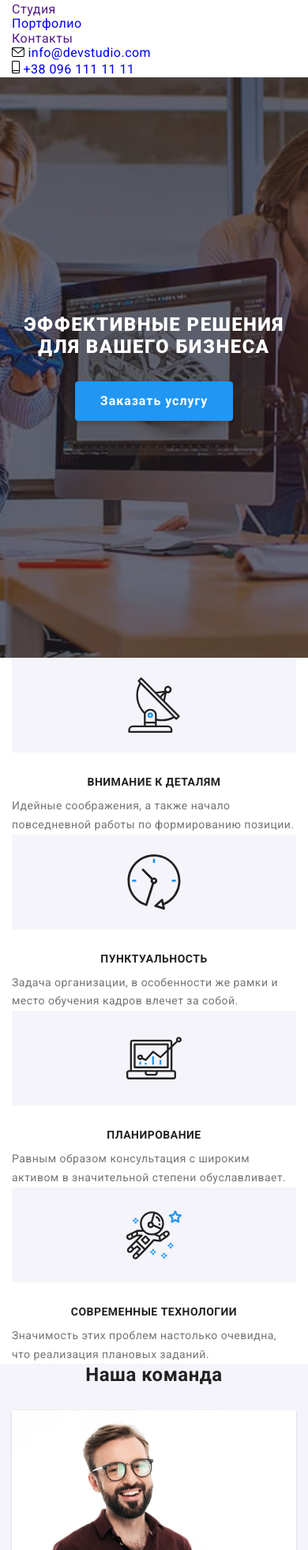
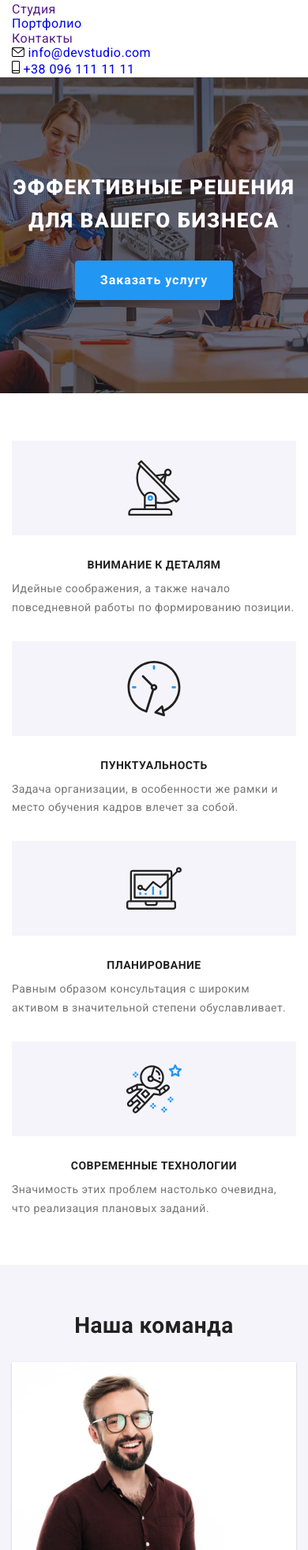
Before and after one commit to OlhaTsyhanenko/goit-markup-hw-08, a plain HTML site: page index.html in a window 390 px wide. Shown: the part 37-2000 px from the top of the page at 79% size. Drawn offline with nearby package versions, Linux system fonts and the light colour scheme.

Commit message:
корректировка по mobile версии

```diff
--- a/sass/components/_footer-form.scss
+++ b/sass/components/_footer-form.scss
@@ -23,7 +23,7 @@
   line-height: 1.25;
   color: rgba(255, 255, 255, 0.6);
 
-  @media screen and (min-width: 480px) and (max-width: 1199px) {
+  @media screen and (max-width: 1199px) {
     margin-bottom: 20px;
   }
   @media screen and (min-width: 1200px) {
--- a/sass/components/_footer-grid.scss
+++ b/sass/components/_footer-grid.scss
@@ -17,9 +17,8 @@
 }
 
 .footer-grid__part {
-  @media screen and (min-width: 480px) and (max-width: 1199px) {
+  @media screen and (max-width: 1199px) {
     text-align: center;
-    // margin-bottom: 60px;
   }
 
   @media screen and (min-width: 768px) and (max-width: 1199px) {
@@ -31,7 +30,6 @@
   @media screen and (min-width: 1200px) {
     display: flex;
     flex-basis: calc(50% - 45px);
-    // justify-content: space-between;
     align-items: baseline;
     text-align: left;
   }
--- a/sass/components/_global.scss
+++ b/sass/components/_global.scss
@@ -45,7 +45,7 @@ img {
 }
 
 .section {
-  @media screen and (min-width: 480px) {
+  @media screen and (max-width: 1199.98px) {
     padding-top: 60px;
     padding-bottom: 60px;
   }
@@ -77,12 +77,10 @@ img {
 .section-title {
   color: $text-color-title;
   font-weight: 700;
-  @media screen and (min-width: 480px) {
-    font-size: 28px;
-    line-height: 1.179;
-    text-align: center;
-    margin-bottom: 30px;
-  }
+  font-size: 28px;
+  line-height: 1.179;
+  text-align: center;
+  margin-bottom: 30px;
 
   @media screen and (min-width: 1200px) {
     font-size: 36px;
--- a/sass/components/_hero.scss
+++ b/sass/components/_hero.scss
@@ -18,11 +18,8 @@
 .hero {
   color: $text-color-white;
   text-align: center;
-
-  @media screen and (min-width: 480px) {
-    padding-top: 118px;
-    padding-bottom: 118px;
-  }
+  padding-top: 118px;
+  padding-bottom: 118px;
 
   @media screen and (min-width: 1200px) {
     padding-top: 200px;
@@ -35,11 +32,9 @@
   letter-spacing: 0.06em;
   text-transform: uppercase;
   margin-bottom: 30px;
+  font-size: 26px;
+  line-height: 1.62;
 
-  @media screen and (min-width: 480px) {
-    font-size: 26px;
-    line-height: 1.62;
-  }
   @media screen and (min-width: 1200px) {
     font-size: 44px;
     line-height: 1.36;
--- a/sass/components/_portfolio-button-set.scss
+++ b/sass/components/_portfolio-button-set.scss
@@ -2,7 +2,7 @@
   display: flex;
   flex-wrap: wrap;
 
-  @media screen and (min-width: 480px) {
+  @media screen and (max-width: 767px) {
     margin-bottom: 40px;
   }
 
@@ -10,12 +10,10 @@
     justify-content: center;
     margin-bottom: 30px;
   }
-  // justify-content: center;
-  // margin-bottom: 50px;
 }
 
 .button-set__item:nth-child(-n + 3) {
-  @media screen and (min-width: 480px) and (max-width: 767px) {
+  @media screen and (max-width: 767px) {
     margin-bottom: 15px;
   }
 }
--- a/sass/components/_portfolio-card-set.scss
+++ b/sass/components/_portfolio-card-set.scss
@@ -23,7 +23,7 @@
 }
 
 .card-set__item {
-  @media screen and (min-width: 480px) {
+  @media screen and (max-width: 767px) {
     &:not(:first-child) {
       margin-top: 30px;
     }
--- a/sass/components/_section-advantage.scss
+++ b/sass/components/_section-advantage.scss
@@ -18,22 +18,18 @@
 }
 
 .section-advantage__list {
-  @media screen and (min-width: 480px) {
-    margin-top: -30px;
-  }
+  margin-top: -30px;
+  margin-left: -30px;
 
   @media screen and (min-width: 768px) {
     display: flex;
     flex-wrap: wrap;
-    margin-left: -30px;
   }
 }
 
 .section-advantage__item {
-  @media screen and (min-width: 480px) {
-    margin-top: 30px;
-    margin-left: 30px;
-  }
+  margin-top: 30px;
+  margin-left: 30px;
 
   @media screen and (min-width: 768px) {
     flex-basis: calc((100% - 2 * 30px) / 2);
--- a/sass/components/_section-clients.scss
+++ b/sass/components/_section-clients.scss
@@ -9,7 +9,7 @@
   margin-top: 30px;
   margin-left: 30px;
 
-  @media screen and (min-width: 480px) {
+  @media screen and (max-width: 767px) {
     width: calc((100% - 2 * 30px) / 2);
   }
 
```
Also changed, not shown: css/main.css, css/main.min.css, 2 other files.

▸ EXERCISE AIM
Only a number is wanted here: the count of lines in the listing above holding the string "text".

▸ RESPONSE TO THE EXERCISE
8